(Extracted records)
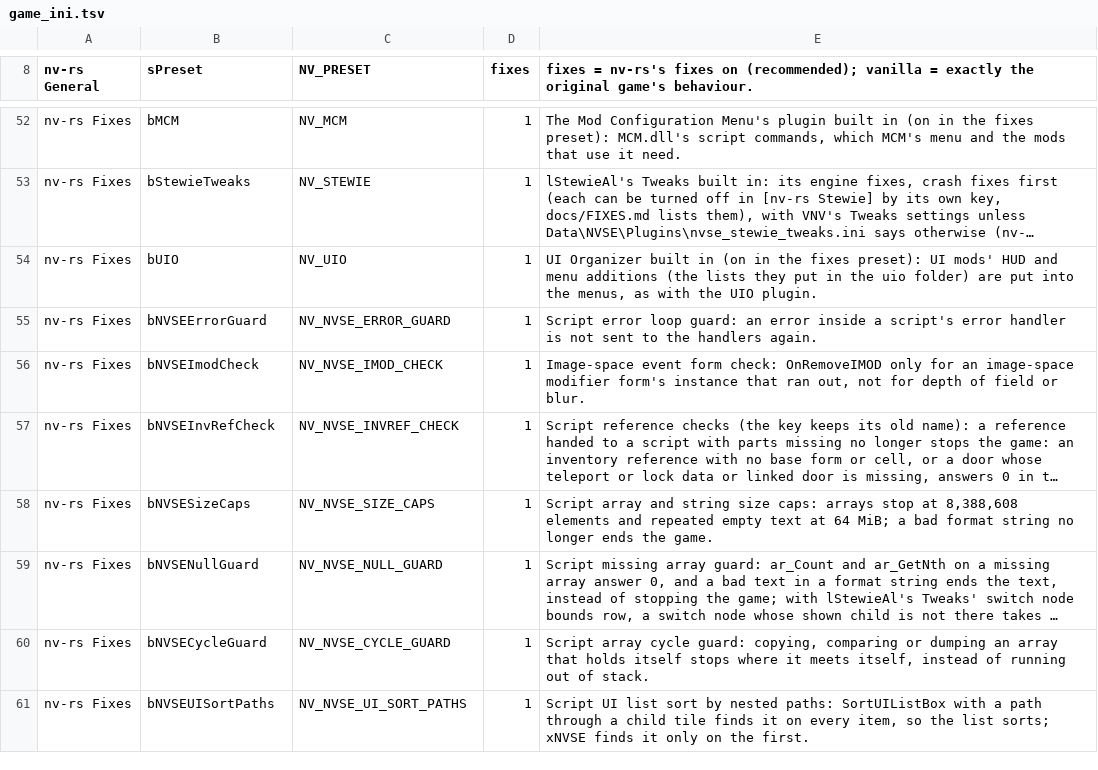
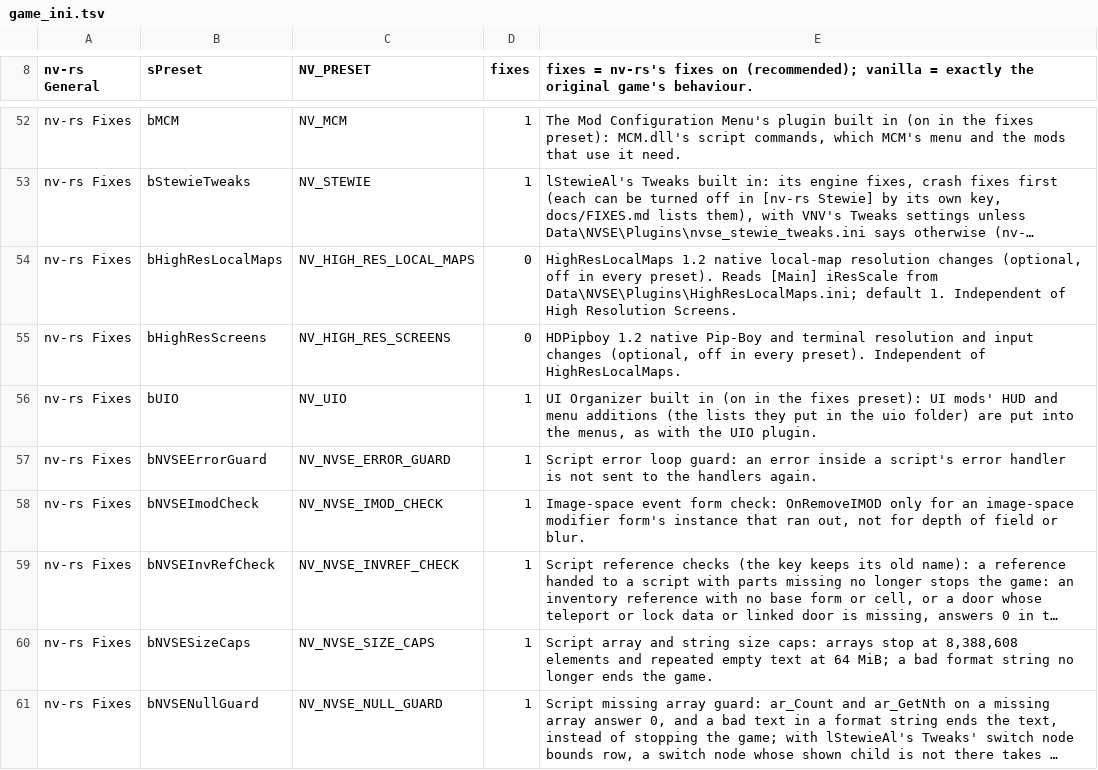
Before and after one commit to slaterain/nv-rs, a TSV file: crates/host/data/game_ini.tsv, drawn as a sheet; only a part is shown, gaps mark what is left out; the shorter side is filled out with more unchanged rows; long unchanged cells end in …; the diff names each change by its address in the sheet, - before the commit and + after, or states it on an @@ line.

Commit message:
feat: add optional high-resolution maps and screens

```diff
--- a/crates/host/data/game_ini.tsv
+++ b/crates/host/data/game_ini.tsv
+row 54: nv-rs Fixes | bHighResLocalMaps | NV_HIGH_RES_LOCAL_MAPS | 0 | HighResLocalMaps 1.2 native local-map resolution changes (optional, off in every preset). Reads [Main] iResScale from Data\NVSE\Plugins\HighResLocalMaps.ini; default 1. Independent of High Resolution Screens.
+row 55: nv-rs Fixes | bHighResScreens | NV_HIGH_RES_SCREENS | 0 | HDPipboy 1.2 native Pip-Boy and terminal resolution and input changes (optional, off in every preset). Independent of HighResLocalMaps.
```
Also changed, not shown: 10 other files.
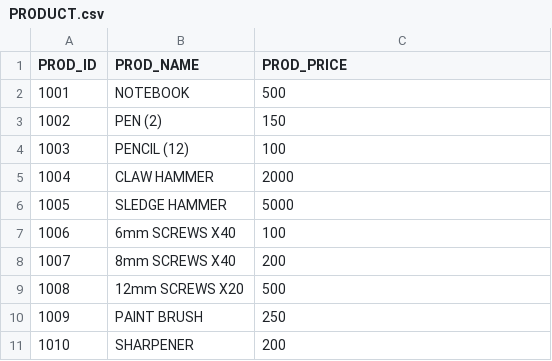
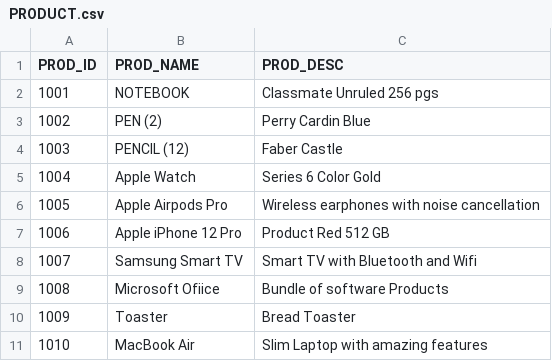
Before and after one commit to ramaneswaran/vulnerable-backend, a CSV file: data/PRODUCT.csv, drawn as a sheet.

```diff
--- a/data/PRODUCT.csv
+++ b/data/PRODUCT.csv
@@ -1,11 +1,11 @@
-PROD_ID,PROD_NAME,PROD_PRICE
-1001,NOTEBOOK,500
-1002,PEN (2),150
-1003,PENCIL (12),100
-1004,CLAW HAMMER,2000
-1005,SLEDGE HAMMER,5000
-1006,6mm SCREWS X40,100
-1007,8mm SCREWS X40,200
-1008,12mm SCREWS X20,500
-1009,PAINT BRUSH,250
-1010,SHARPENER,200
+PROD_ID,PROD_NAME,PROD_DESC
+1001,NOTEBOOK,Classmate Unruled 256 pgs
+1002,PEN (2),Perry Cardin Blue
+1003,PENCIL (12),Faber Castle
+1004,Apple Watch,Series 6  Color Gold
+1005,Apple Airpods Pro,Wireless earphones with noise cancellation
+1006,Apple iPhone 12 Pro,Product Red 512 GB
+1007,Samsung Smart TV,Smart TV with Bluetooth and Wifi
+1008,Microsoft Ofiice,Bundle of software Products
+1009,Toaster,Bread Toaster
+1010,MacBook Air,Slim Laptop with amazing features
```
Also changed, not shown: 3 other files.
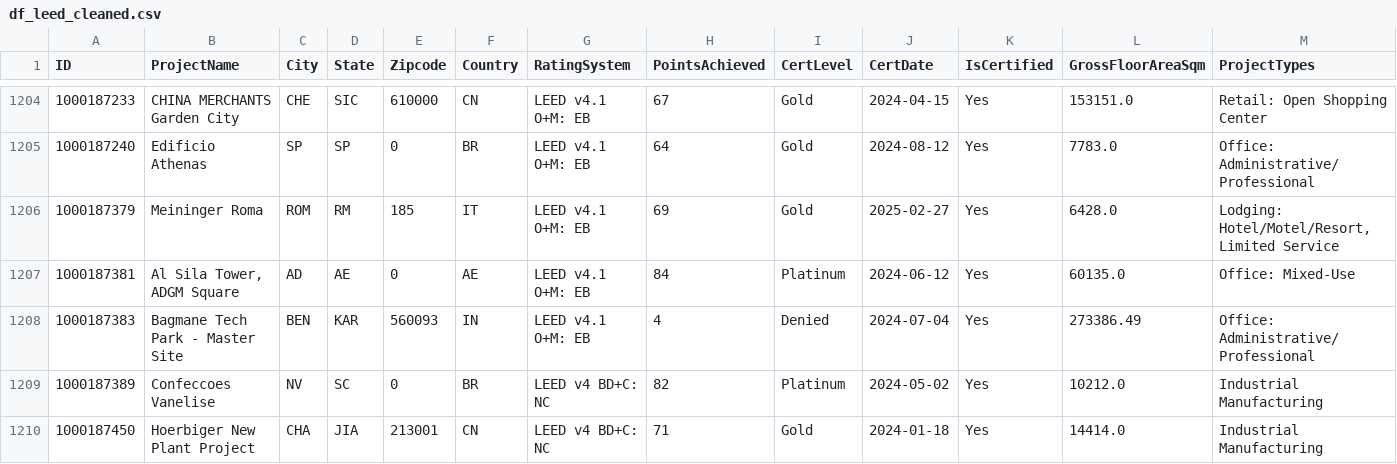
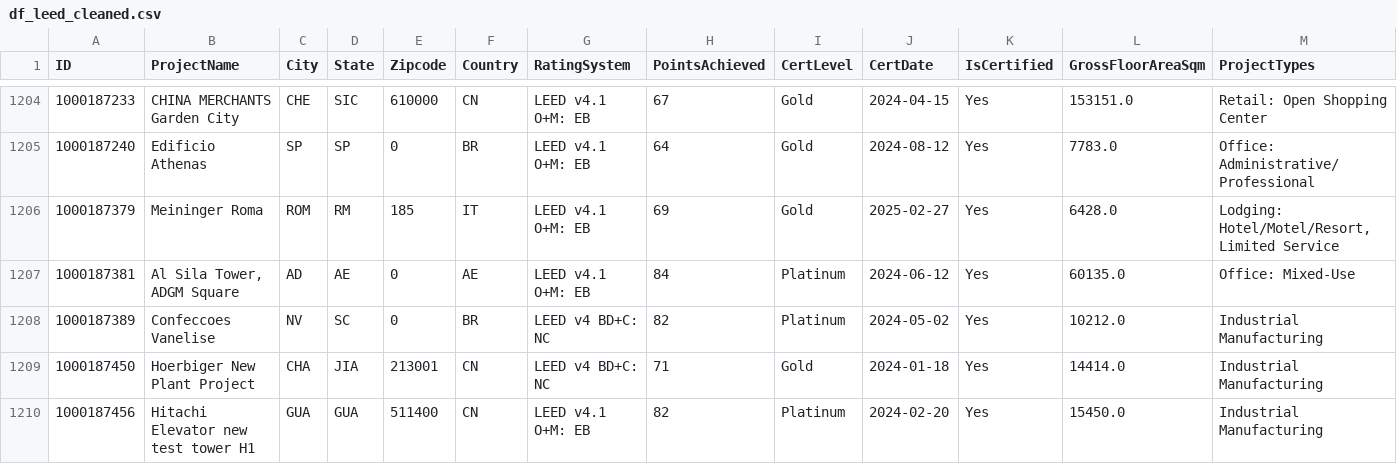
Before and after one commit to Brenvillag/final_project, a CSV file: data/clean/df_leed_cleaned.csv, drawn as a sheet; only a part is shown, gaps mark what is left out; the shorter side is filled out with more unchanged rows; the diff names each change by its address in the sheet, - before the commit and + after, or states it on an @@ line.

```diff
--- a/data/clean/df_leed_cleaned.csv
+++ b/data/clean/df_leed_cleaned.csv
-row 1208: 1000187383 | Bagmane Tech Park - Master Site | BEN | KAR | 560093 | IN | LEED v4.1 O+M: EB | 4 | Denied | 2024-07-04 | Yes | 273386.49 | Office: Administrative/Professional
```
Also changed, not shown: data/clean/certification.csv, data/clean/energy_consumption.csv, 21 other files.
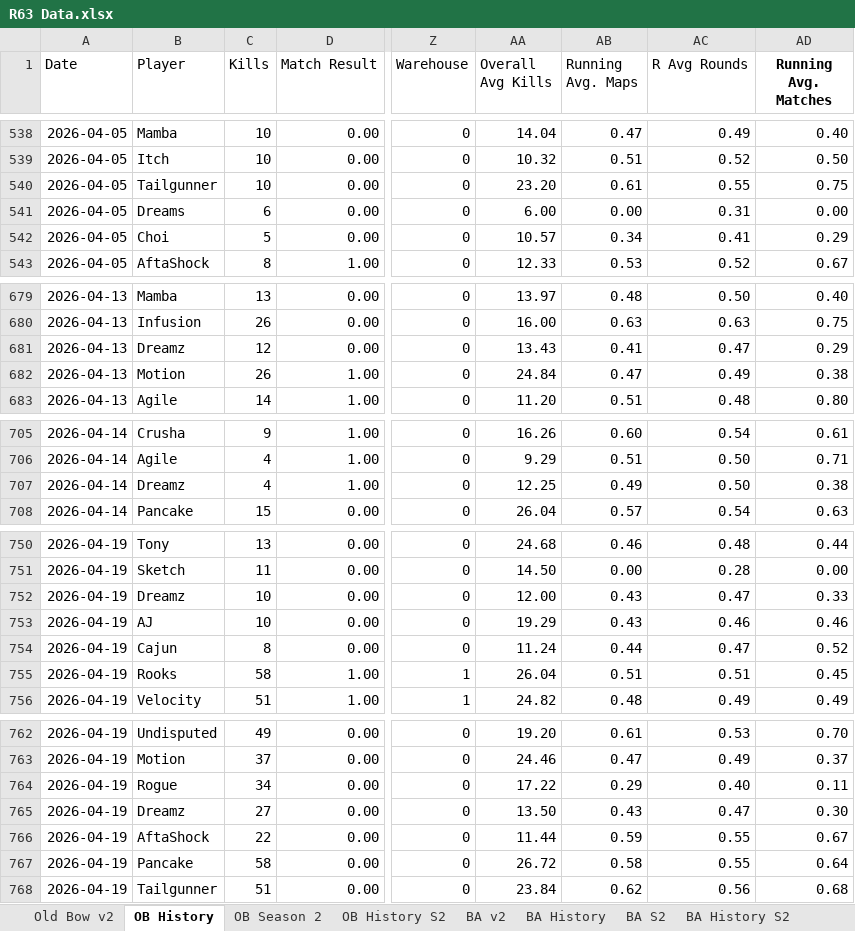
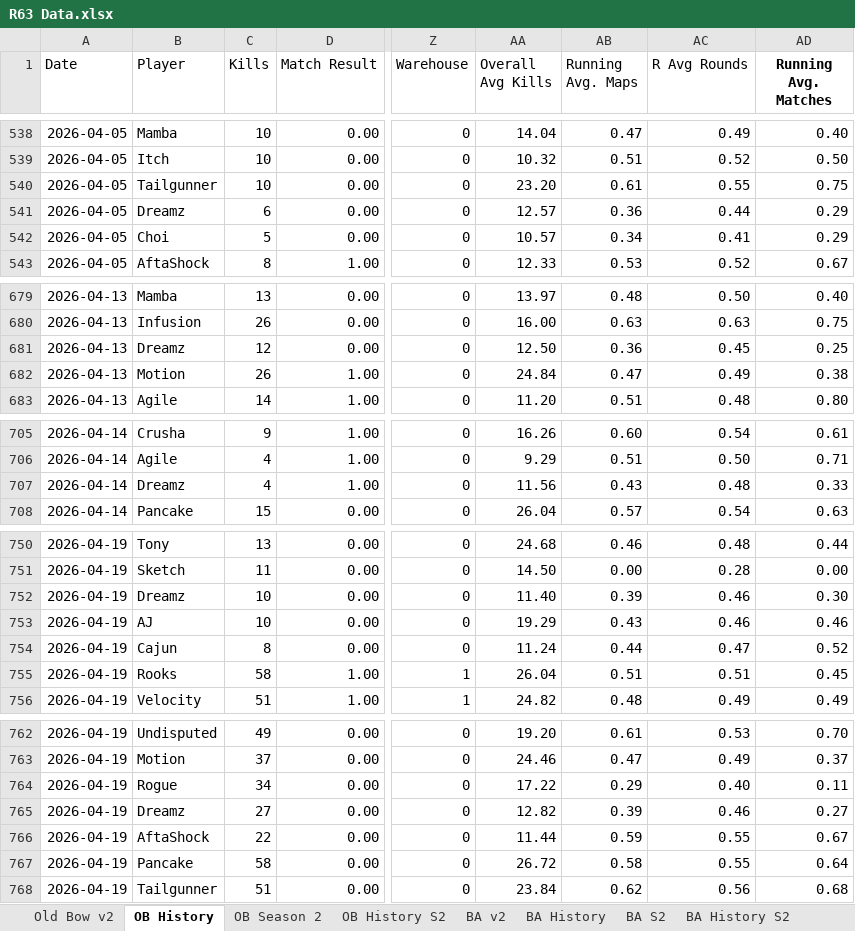
Before and after one commit to brettjmiller8-cpu/r63-stats, an Excel workbook: R63 Data.xlsx, sheet OB History, drawn as a sheet; only a part is shown, gaps mark what is left out; values as stored, in another font and other column widths than the file's, no borders; the diff names each change by its address in the sheet, - before the commit and + after, or states it on an @@ line.

Commit message:
Add files via upload

```diff
--- a/R63 Data.xlsx (sheet OB History)
+++ b/R63 Data.xlsx (sheet OB History)
-B541 (Player): Dreams
+B541 (Player): Dreamz
-AA541 (Overall Avg Kills): 6.00
+AA541 (Overall Avg Kills): 12.57
-AB541 (Running Avg. Maps): 0.00
+AB541 (Running Avg. Maps): 0.36
-AC541 (R Avg Rounds): 0.31
+AC541 (R Avg Rounds): 0.44
-AD541 (Running Avg. Matches): 0.00
+AD541 (Running Avg. Matches): 0.29
-AA681 (Overall Avg Kills): 13.43
+AA681 (Overall Avg Kills): 12.50
-AB681 (Running Avg. Maps): 0.41
+AB681 (Running Avg. Maps): 0.36
-AC681 (R Avg Rounds): 0.47
+AC681 (R Avg Rounds): 0.45
-AD681 (Running Avg. Matches): 0.29
+AD681 (Running Avg. Matches): 0.25
-AA707 (Overall Avg Kills): 12.25
+AA707 (Overall Avg Kills): 11.56
-AB707 (Running Avg. Maps): 0.49
+AB707 (Running Avg. Maps): 0.43
-AC707 (R Avg Rounds): 0.50
+AC707 (R Avg Rounds): 0.48
-AD707 (Running Avg. Matches): 0.38
+AD707 (Running Avg. Matches): 0.33
-AA752 (Overall Avg Kills): 12.00
+AA752 (Overall Avg Kills): 11.40
-AB752 (Running Avg. Maps): 0.43
+AB752 (Running Avg. Maps): 0.39
-AC752 (R Avg Rounds): 0.47
+AC752 (R Avg Rounds): 0.46
-AD752 (Running Avg. Matches): 0.33
+AD752 (Running Avg. Matches): 0.30
-AA765 (Overall Avg Kills): 13.50
+AA765 (Overall Avg Kills): 12.82
-AB765 (Running Avg. Maps): 0.43
+AB765 (Running Avg. Maps): 0.39
-AC765 (R Avg Rounds): 0.47
+AC765 (R Avg Rounds): 0.46
-AD765 (Running Avg. Matches): 0.30
+AD765 (Running Avg. Matches): 0.27
```
Also changed, not shown: sheet Old Bow v2.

* **What needs to be done**:
Looking at the records, how many of the lines contain the string "SCREWS"? Only the number should be given.

* **Reply**:
3